"Anger destroys the container it's kept in".
A deeply touching road movie/documentary, "Parallel Lines" follows director Nina Davenport, a New York resident (her apartment was near the World Trade Center) who was working in California during 9/11. When her work ended in California, she realized she wasn't ready to fly, or quite ready to see her beloved home again.
Instead, she picks up a camera and gets in her car, giving herself six weeks to get back to New York City. Along the way, she stops and talks with a widely varied selection of people about their reactions to 9/11. One of the first stops is an emotional interview with a convenience store worker whose elderly grandparents (who she hasn't been able to afford to go see in many years) live in New York. She shares her story with Davenport, talking about how she lost custody of her children.
Other stops throughout the South/Southwest include a brief stop in Vegas (where she meets with the owners of a wedding chappel who saw an increase in traffic), a Manhattan Project exhibit at a museum (where, remarkably, a couple who actually worked on the Manhattan project are there and share their thoughts) and also, a group of outdoorsmen in New Mexico who choose to live in the woods.
A woman who worked in the Murrah building in Oklahoma City that was sick on the day (she was in a doctor's office a couple of blocks away) that the building was bombed talks about her feelings of sadness and devastation.
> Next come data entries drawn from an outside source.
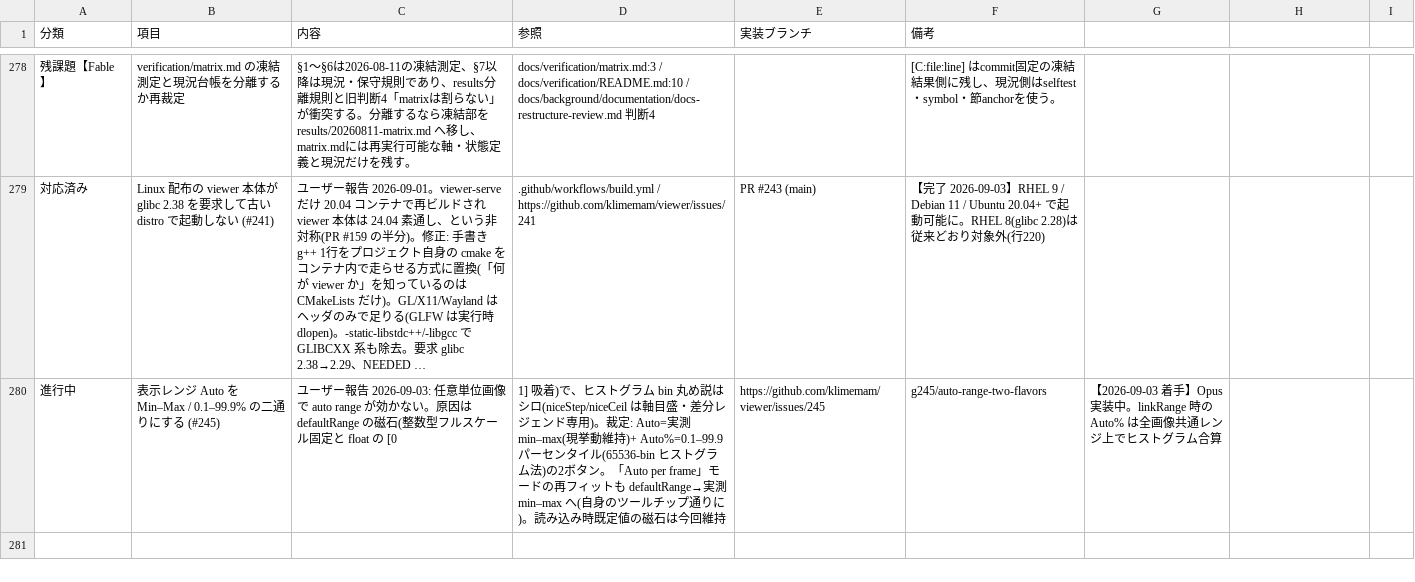
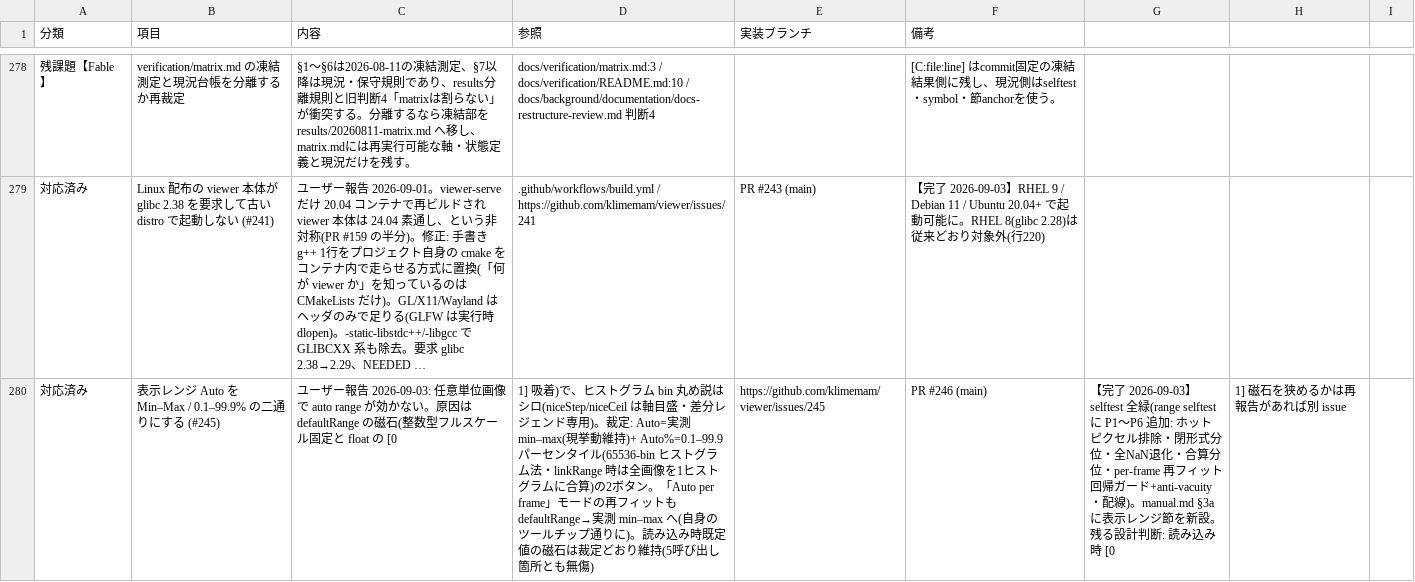
Before and after one commit to klimemam/viewer, a CSV file: docs/tasks.csv, drawn as a sheet; only a part is shown, gaps mark what is left out; long unchanged cells end in …; the diff names each change by its address in the sheet, - before the commit and + after, or states it on an @@ line.

```diff
--- a/docs/tasks.csv
+++ b/docs/tasks.csv
-A280 (分類): 進行中
+A280 (分類): 対応済み
-D280 (参照): …グラム法)の2ボタン。「Auto per frame」モードの再フィットも defaultRange→実測 min–max へ(自身のツールチップ通りに)。読み込み時既定値の磁石は今回維持
+D280 (参照): …グラム法・linkRange 時は全画像を1ヒストグラムに合算)の2ボタン。「Auto per frame」モードの再フィットも defaultRange→実測 min–max へ(自身のツールチップ通りに)。読み込み時既定値の磁石は裁定どおり維持(5呼び出し箇所とも無傷)
-F280 (備考): g245/auto-range-two-flavors
+F280 (備考): PR #246 (main)
-G280: 【2026-09-03 着手】Opus 実装中。linkRange 時の Auto% は全画像共通レンジ上でヒストグラム合算
+G280: 【完了 2026-09-03】selftest 全緑(range selftest に P1〜P6 追加: ホットピクセル排除・閉形式分位・全NaN退化・合算分位・per-frame 再フィット回帰ガード+anti-vacuity・配線)。manual.md §3a に表示レンジ節を新設。残る設計判断: 読み込み時 [0
-H280: (empty)
+H280: 1] 磁石を狭めるかは再報告があれば別 issue
```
Eventually, Davenport works North, stopping along the way in St. Louis and in the Pennsylvania town where Flight 93 crashed on 9/11, talking there with the town coroner who was there on 9/11. After a stop in Washington, D.C. where she's nearly arrested for having the camera on her car, Davenport heads back to her apartment in New York City to see Ground Zero and spend New Year's Eve in her home.
Davidson is rarely seen in the film, her fairly soft voice only heard in the background asking questions. The interviews are brief, but seem unrushed, with one man, a cancer survivor who has become sick again, talking about how he knew Davenport was okay when she was happy to sit and have a beer with him. Others share their tales of heartbreak, of love and of loss. of dreams broken and born. Some interviewed seem to find that the chance to speak on the camera is an emotional release.
For a film that appears to have been done with Davenport as the star and handling the majority of the technical tasks, "Parallel Lines" is surprisingly solid technically. Davenport's handheld camerawork is steady and the film is superbly edited, with a great flow. I really found this to be a powerful and very soulful, sometimes heartbreaking documentary about how people find it within themselves to cope during times of great sorrow.
VIDEO: "Parallel Lines" is presented by Docurama in 1.33:1 full-frame. For what is essentially a no-budget movie with one person essentially handling everything, the picture looks surprisingly good on DVD. Sharpness and detail aren't terrific, but they are consistently at least pretty good. The picture does show some minor shimmer and a couple of moments of artifacting, but otherwise, the image looks crisp and clean. Colors remained natural and nicely saturated, with no smearing or other concerns.
SOUND: The film's stereo soundtrack offers dialogue that generally remains easily understood. There are a few spots where helpful subtitles assist.
EXTRAS: An enjoyable and informative 13-1/2 minute interview with Davenport about the making of the film, bio and trailers for other Docurama titles.
Final Thoughts: "Parallel Lines" is a touching and occasionally heartbreaking poem of a road movie/documentary. While the majority of the interviews are very engaging and occasionally even fascinating, it's also the way that they're stitched together in this movie that leads all of these mostly great parts to add up to an even more satisfying and enjoyable whole. The DVD edition provides very good audio/video quality, along with a few minor supplements. Highly recommended.